▸ Data for analysis:
%%
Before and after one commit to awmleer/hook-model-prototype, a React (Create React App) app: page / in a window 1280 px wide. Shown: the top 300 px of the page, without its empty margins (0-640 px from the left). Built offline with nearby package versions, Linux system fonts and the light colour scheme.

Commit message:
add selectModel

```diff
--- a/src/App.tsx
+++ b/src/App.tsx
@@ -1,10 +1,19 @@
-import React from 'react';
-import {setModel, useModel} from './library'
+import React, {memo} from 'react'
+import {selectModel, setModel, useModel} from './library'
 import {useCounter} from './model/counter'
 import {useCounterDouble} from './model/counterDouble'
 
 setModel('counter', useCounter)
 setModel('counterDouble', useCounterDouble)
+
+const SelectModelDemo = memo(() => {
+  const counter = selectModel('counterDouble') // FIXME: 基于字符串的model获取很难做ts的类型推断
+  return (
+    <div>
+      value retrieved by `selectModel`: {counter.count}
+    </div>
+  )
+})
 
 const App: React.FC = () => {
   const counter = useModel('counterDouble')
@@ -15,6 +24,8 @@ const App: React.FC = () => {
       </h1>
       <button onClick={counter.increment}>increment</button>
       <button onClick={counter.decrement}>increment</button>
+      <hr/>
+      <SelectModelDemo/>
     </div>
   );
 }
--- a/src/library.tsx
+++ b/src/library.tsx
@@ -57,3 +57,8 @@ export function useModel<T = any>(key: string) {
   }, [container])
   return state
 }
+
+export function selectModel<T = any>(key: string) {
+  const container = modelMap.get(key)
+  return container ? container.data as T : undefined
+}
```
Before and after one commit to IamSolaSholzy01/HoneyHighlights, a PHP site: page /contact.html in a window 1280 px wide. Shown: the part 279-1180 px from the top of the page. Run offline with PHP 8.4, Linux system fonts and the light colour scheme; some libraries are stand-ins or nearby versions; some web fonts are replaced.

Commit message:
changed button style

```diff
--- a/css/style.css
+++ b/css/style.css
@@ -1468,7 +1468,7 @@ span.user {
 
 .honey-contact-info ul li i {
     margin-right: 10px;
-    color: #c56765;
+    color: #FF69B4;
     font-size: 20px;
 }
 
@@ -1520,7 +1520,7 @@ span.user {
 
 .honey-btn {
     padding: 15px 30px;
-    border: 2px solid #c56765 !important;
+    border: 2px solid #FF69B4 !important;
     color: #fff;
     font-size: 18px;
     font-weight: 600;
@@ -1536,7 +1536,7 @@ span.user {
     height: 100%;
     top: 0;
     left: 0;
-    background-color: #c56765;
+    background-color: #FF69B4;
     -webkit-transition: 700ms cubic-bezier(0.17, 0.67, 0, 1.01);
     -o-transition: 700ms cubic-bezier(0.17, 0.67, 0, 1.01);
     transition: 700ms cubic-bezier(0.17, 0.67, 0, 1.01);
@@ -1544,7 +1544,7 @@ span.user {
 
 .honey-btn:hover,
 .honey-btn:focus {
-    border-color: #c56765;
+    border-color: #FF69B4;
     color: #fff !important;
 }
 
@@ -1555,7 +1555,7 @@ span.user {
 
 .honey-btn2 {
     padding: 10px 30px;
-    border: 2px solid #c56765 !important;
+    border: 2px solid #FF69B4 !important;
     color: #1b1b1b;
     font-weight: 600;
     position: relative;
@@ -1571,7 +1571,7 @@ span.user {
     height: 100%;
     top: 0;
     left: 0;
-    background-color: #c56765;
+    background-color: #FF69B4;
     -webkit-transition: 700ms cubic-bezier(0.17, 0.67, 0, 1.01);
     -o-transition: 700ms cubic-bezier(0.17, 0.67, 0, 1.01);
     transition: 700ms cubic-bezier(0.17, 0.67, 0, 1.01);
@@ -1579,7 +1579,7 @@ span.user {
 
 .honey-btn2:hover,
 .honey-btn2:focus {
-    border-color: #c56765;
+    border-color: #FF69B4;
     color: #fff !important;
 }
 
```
%%
▸ Task instructions:
Go through the listing above and pull out each line containing the word "React".

▸ Solution for this exercise:
Before and after one commit to awmleer/hook-model-prototype, a React (Create React App) app: page / in a window 1280 px wide. Shown: the top 300 px of the page, without its empty margins (0-640 px from the left). Built offline with nearby package versions, Linux system fonts and the light colour scheme.
-import React from 'react';
+import React, {memo} from 'react'
 const App: React.FC = () => {
@@ -15,6 +24,8 @@ const App: React.FC = () => {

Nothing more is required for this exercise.